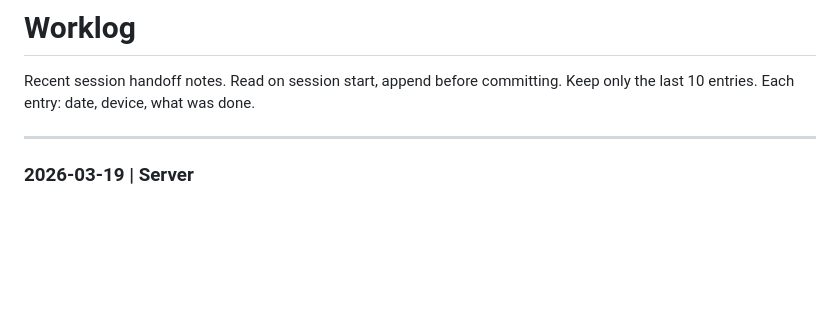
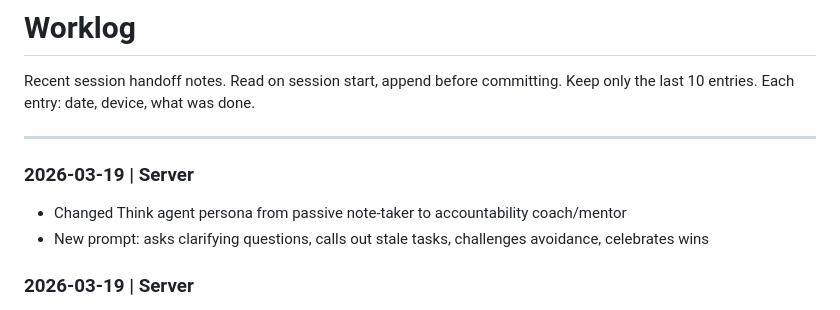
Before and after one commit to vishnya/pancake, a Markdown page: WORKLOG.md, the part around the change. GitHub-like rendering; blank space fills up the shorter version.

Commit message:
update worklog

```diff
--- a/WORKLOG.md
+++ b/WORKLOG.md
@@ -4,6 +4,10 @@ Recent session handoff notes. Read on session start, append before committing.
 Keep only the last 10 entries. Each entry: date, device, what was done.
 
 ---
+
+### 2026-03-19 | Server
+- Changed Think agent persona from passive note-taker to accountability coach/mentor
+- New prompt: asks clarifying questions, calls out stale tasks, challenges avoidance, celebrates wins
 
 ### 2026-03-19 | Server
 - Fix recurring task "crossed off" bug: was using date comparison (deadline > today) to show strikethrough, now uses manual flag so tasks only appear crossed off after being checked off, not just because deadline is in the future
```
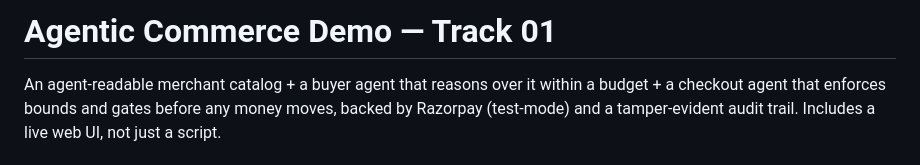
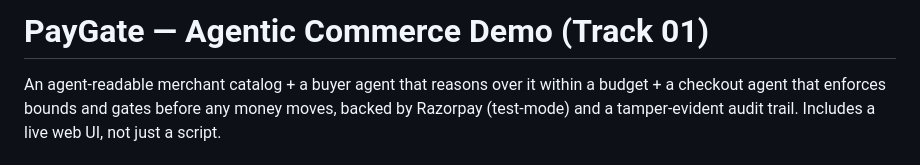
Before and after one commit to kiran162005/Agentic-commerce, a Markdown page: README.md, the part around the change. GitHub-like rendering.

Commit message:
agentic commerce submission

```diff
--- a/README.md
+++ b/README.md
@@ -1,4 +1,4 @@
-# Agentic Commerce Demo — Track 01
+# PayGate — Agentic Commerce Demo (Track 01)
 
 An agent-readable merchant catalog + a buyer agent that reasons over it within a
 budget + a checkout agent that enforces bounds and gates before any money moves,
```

● ● ●

**EXERCISE INSTRUCTIONS**
Everything in the entries above should be written out again exactly, except the images.

**TASK OUTPUT**
Before and after one commit to vishnya/pancake, a Markdown page: WORKLOG.md, the part around the change. GitHub-like rendering; blank space fills up the shorter version.

Commit message:
update worklog

```diff
--- a/WORKLOG.md
+++ b/WORKLOG.md
@@ -4,6 +4,10 @@ Recent session handoff notes. Read on session start, append before committing.
 Keep only the last 10 entries. Each entry: date, device, what was done.
 
 ---
+
+### 2026-03-19 | Server
+- Changed Think agent persona from passive note-taker to accountability coach/mentor
+- New prompt: asks clarifying questions, calls out stale tasks, challenges avoidance, celebrates wins
 
 ### 2026-03-19 | Server
 - Fix recurring task "crossed off" bug: was using date comparison (deadline > today) to show strikethrough, now uses manual flag so tasks only appear crossed off after being checked off, not just because deadline is in the future
```
Before and after one commit to kiran162005/Agentic-commerce, a Markdown page: README.md, the part around the change. GitHub-like rendering.

Commit message:
agentic commerce submission

```diff
--- a/README.md
+++ b/README.md
@@ -1,4 +1,4 @@
-# Agentic Commerce Demo — Track 01
+# PayGate — Agentic Commerce Demo (Track 01)
 
 An agent-readable merchant catalog + a buyer agent that reasons over it within a
 budget + a checkout agent that enforces bounds and gates before any money moves,
```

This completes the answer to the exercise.